The new standard is applicable to periods commencing on or after 15 December 2019 and in most instances will impact years ended 31 December 2020.
The new standard will require auditors to focus on managements consideration of controls over the estimation process, which includes property valuations. Some examples of the impact on management of entities and expected interactions with auditors will include:
We expect one outcome of this change will also be more findings on controls which either are not in place or evidenced during the valuation process.
IFRS 16 Leases - The landlord perspective
Landlords found much that was familiar in IFRS 16 Leases. But some things have changed. And the impact of the COVID-19 coronavirus pandemic has meant that landlords have been dealing with unprecedented levels of defaults, rent concessions and other lease modifications.
Our Real estate leases – The landlord perspective publication covers key areas of IFRS 16 that are particularly relevant to landlords in real estate leases. Each section is illustrated with examples based on real-life terms and conditions.
US GAAP - Facing COVID-19 challenges
In 2020, nothing in the world was left untouched by the effects of COVID-19, including the standard-setting agenda. After more than five years of unprecedented accounting change under both IFRS Standards and US GAAP, timelines were extended, and the International Accounting Standards Board and the FASB provided targeted guidance offering some accounting relief.
As the 2020 reliefs continue to demonstrate, the effective dates of requirements play a key role in understanding the GAAP differences at any particular point in time.
The new edition of our comparison of IFRS Standards and US GAAP highlights the key differences between the two frameworks, based on 2020 calendar year ends.
If you're a preparer, it may help you to identify areas to emphasise in your financial statements; if you're a user, it may help you spot areas to focus on in your dialogue with preparers.
Focus on improving disclosures
Measuring fair value can present significant challenges for preparers of financial statements, particularly because it involves using judgement and estimation.
Fair value measurement is an area in which IFRS Standards and US GAAP are substantially converged.
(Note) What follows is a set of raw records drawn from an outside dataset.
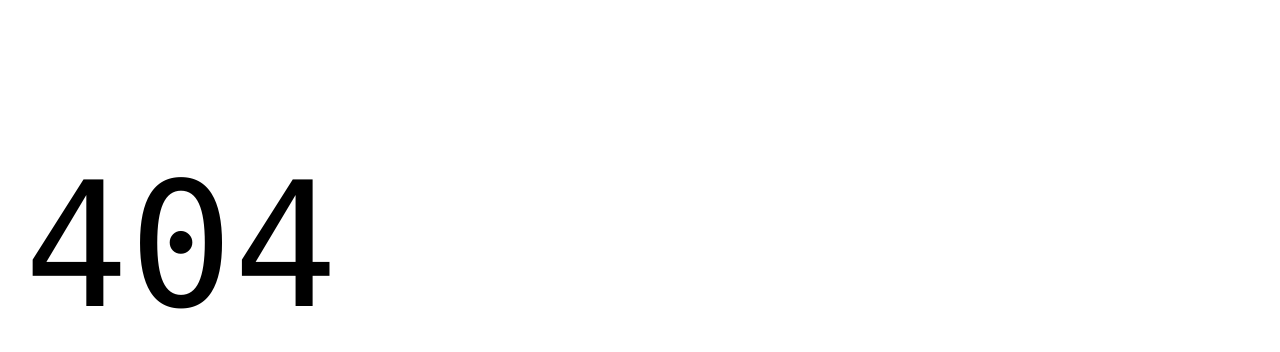
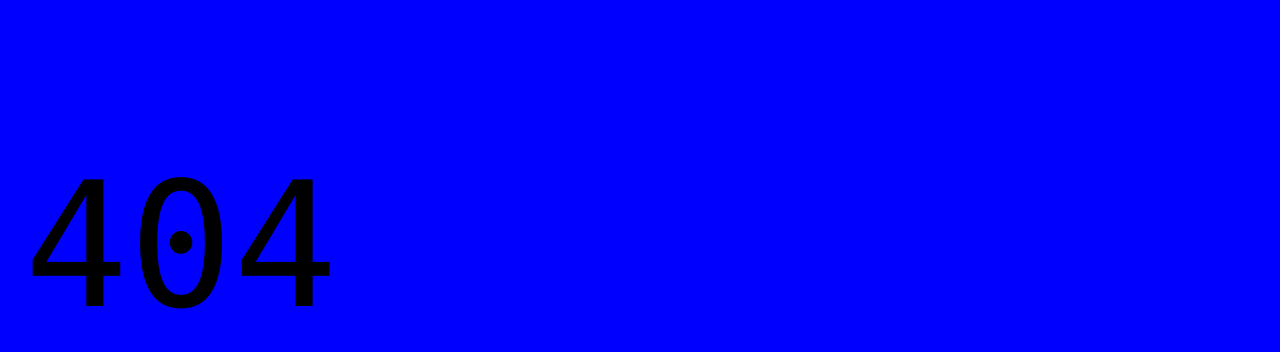
Before and after one commit to pbanerjeeadobe/helix-wknd, a website: page 404.html in a window 1280 px wide. Shown: the part 128-480 px from the top of the page. Drawn offline with Linux system fonts and the light colour scheme; files whose address does not match are found by name; a web font is replaced by a local one.

Commit message:
style-change

```diff
--- a/styles/styles.css
+++ b/styles/styles.css
@@ -15,7 +15,7 @@
   --color-yellow: #ffea00;
   --link-color: black;
   --link-hover-color: black;
-  --background-color: #fff;
+  --background-color: blue;
   --overlay-background-color: #eee;
   --highlight-background-color: #ccc;
   --text-color: #202020;
```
However, recent changes to certain fair value disclosure requirements under US GAAP have created some further differences.
The International Accounting Standards Board’s Disclosure Initiative project may provide an opportunity to bridge that gap, with proposed amendments to the IFRS 13 disclosure requirements expected in 2020.
In the meantime, we are pleased to share our insight and practical guidance to help you apply the new disclosure requirements and understand the key differences between IFRS Standards and US GAAP in our fourth edition of Fair Value Measurement: Questions and Answers.
If you wish to discuss any of these publications or your fund or structure, please do not hesitate to contact us.
Your guide to applying fair value measurement requirements under both IFRS® Standards and US GAAP.
Your guide to applying fair value measurement requirements under both IFRS® Standards and